This is with the stock suspension. I got the full Integrated Whoopie/Web system from Stu but as I got it Friday night I didn't have time to swap them out. I think I need to cut the zip-ties and pull back a cover before I can...?
I didn't bring it but also got a Kelty Noah 12. I figured if I get to a place for more than a known-dry day I'd bring it for the bike/kayak, etc. That way I can shelter them and the hammock.
Yes, he brought a trailer that he welded up rigging and turned into a Conestoga wagon, it worked great! Even brought along a shower, etc. He pretty much made a base camp while we scouted the area for adventures.
My friends Tarp Tent which, I must admit, was a sweet set-up!
A bit of the camp site
Yes, a full shower with heated water.
With camp set up it was time to grab the bikes and go. They were more fire-road oriented than my more adventursome riding buddies but it was still fun. We did venture up to Max Patch and I was getting ready to hike it when they balked. They had been there before and wanted to get some food in town.. oh well.
Playing along the mountain roads and taking the odd rest-break to enjoy the views.
Yep, just me...
The sidewalks in Hot Springs, NC are actually part of the AT Trail and the stores were a blast to wander through. I kept reminding myself that I didn't have any room left on the DR... not quite true, but it did save my wallet some damage, especially with the MSR tents!
Meandering back more forest roads and skipping down to Wolf Creek Waterfall.
THIS was a nice relaxing break!!! Too bad there were others already set up to camp. At the top of it there were two perfect tree's just off the trail.... I wonder....
Took a little roaming trip on the bike while the rest stayed at camp. It started closing in..then more, a bit more, I passed a few downed trees that blocked half the trail and then it was a matter of staying in the green stuff up to the waist and hope nothing sent me over the cliff.. Why do I love exploring like this? Especially solo?
Sunset was awesome even if this photo didn't do anything for justice. There were red bands along the trees where the setting sun cut through the branches. Awesome day!
As for my hammock set-up, I used a new cheapie Magellen mummybag (think it's rated to 30?) I got it as a toss-in-the tailbag thing with the idea of rain, mud, etc. would destroy it. naturally it's not a small bag, even squished, and nothing got to it even with some serious water crossings and mud runs last week. Time to upgrade to a Kelty or MSR that packs down to about 1/5th what this one does! I didn't use a pad and didn't feel I needed one.
Things I learned:
Trees may look the right distance but usually aren't.
I need to fiddle with the hang a few times to get it right.

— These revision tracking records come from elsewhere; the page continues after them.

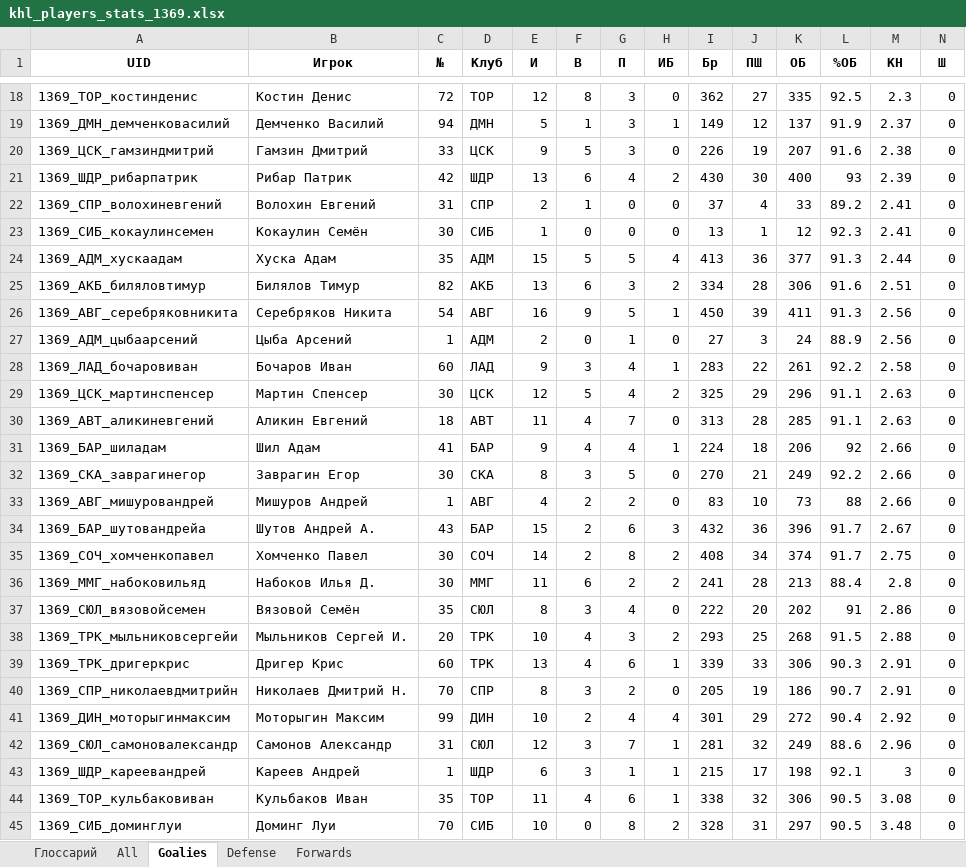
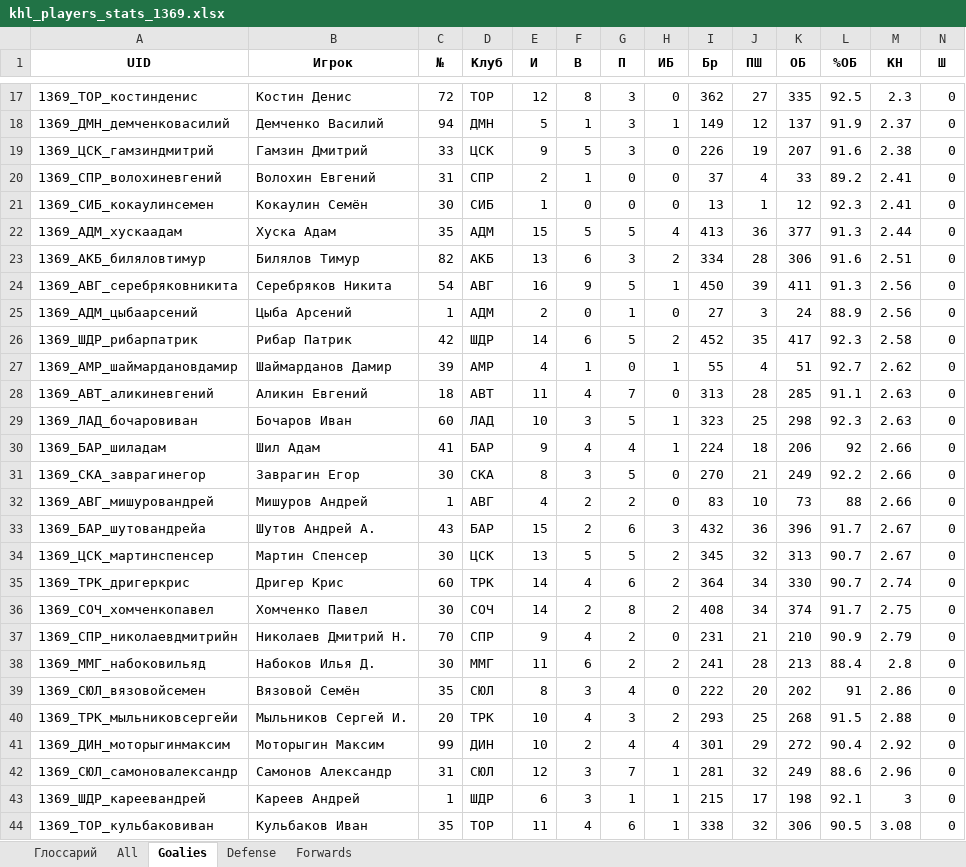
Before and after one commit to GG-Andrew/khl-cloud-results, an Excel workbook: khl/khl_players_stats_1369.xlsx, sheet Goalies, drawn as a sheet; only a part is shown, gaps mark what is left out; the shorter side is filled out with more unchanged rows; values as stored, in another font and other column widths than the file's, no borders; removed rows and columns are numbered as before the commit, all else as after; rows hold the shown columns only; the diff covers the shown part only; the diff names each change by its address in the sheet, - before the commit and + after, or states it on an @@ line.

```diff
--- a/khl/khl_players_stats_1369.xlsx (sheet Goalies)
+++ b/khl/khl_players_stats_1369.xlsx (sheet Goalies)
-row 21: 1369_ШДР_рибарпатрик | Рибар Патрик | 42 | ШДР | 13 | 6 | 4 | 2 | 430 | 30 | 400 | 93 | 2.39 | 0
-row 28: 1369_ЛАД_бочаровиван | Бочаров Иван | 60 | ЛАД | 9 | 3 | 4 | 1 | 283 | 22 | 261 | 92.2 | 2.58 | 0
-row 29: 1369_ЦСК_мартинспенсер | Мартин Спенсер | 30 | ЦСК | 12 | 5 | 4 | 2 | 325 | 29 | 296 | 91.1 | 2.63 | 0
+row 26: 1369_ШДР_рибарпатрик | Рибар Патрик | 42 | ШДР | 14 | 6 | 5 | 2 | 452 | 35 | 417 | 92.3 | 2.58 | 0
+row 27: 1369_АМР_шаймардановдамир | Шаймарданов Дамир | 39 | АМР | 4 | 1 | 0 | 1 | 55 | 4 | 51 | 92.7 | 2.62 | 0
+row 29: 1369_ЛАД_бочаровиван | Бочаров Иван | 60 | ЛАД | 10 | 3 | 5 | 1 | 323 | 25 | 298 | 92.3 | 2.63 | 0
+row 34: 1369_ЦСК_мартинспенсер | Мартин Спенсер | 30 | ЦСК | 13 | 5 | 5 | 2 | 345 | 32 | 313 | 90.7 | 2.67 | 0
+row 35: 1369_ТРК_дригеркрис | Дригер Крис | 60 | ТРК | 14 | 4 | 6 | 2 | 364 | 34 | 330 | 90.7 | 2.74 | 0
+row 37: 1369_СПР_николаевдмитрийн | Николаев Дмитрий Н. | 70 | СПР | 9 | 4 | 2 | 0 | 231 | 21 | 210 | 90.9 | 2.79 | 0
-row 39: 1369_ТРК_дригеркрис | Дригер Крис | 60 | ТРК | 13 | 4 | 6 | 1 | 339 | 33 | 306 | 90.3 | 2.91 | 0
-row 40: 1369_СПР_николаевдмитрийн | Николаев Дмитрий Н. | 70 | СПР | 8 | 3 | 2 | 0 | 205 | 19 | 186 | 90.7 | 2.91 | 0
```
Also changed, not shown: 4 added rows, 4 removed rows, 5 moved rows and 38 edited cells elsewhere in this sheet, sheet All, sheet Forwards, sheet Defense, khl/Injuries_Master_Clubs.xlsx, khl/khl_referees_stats_1369.xlsx, 5 other files.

First time the ridgeline was taut and it wasn't comfortable to flop in. Second time I could bend it about 45 degrees and it was very comfy with a slight ridge. I'm thinking if I had let out the line about 2" more it would have given the perfect 90degree twist and that ridge would have been gone. Either way I slept like a rock! A little camp pillow that folds into itself rounded out that part.
With the early part of the eve still being humid I clipped a cheapie walmart fan ($1.63 in my other thread about walmart finds) and it worked perfectly to keep things circulating while I lay back and read a book. A few minutes of wriggling around to settle the sleeping bag within the hammock and all was good.
Overall, for my first nights experience the only thing that woke me were 3 owls talking to each other. One of them, about 24" tall, landed on the branch next to me. I could just make him out in the dark. I think he was curious to see what I was and he didn't stay long, but it was cool nonetheless.
Thanks for the info, group, it's certainly helped a good bit in setting me down the right path!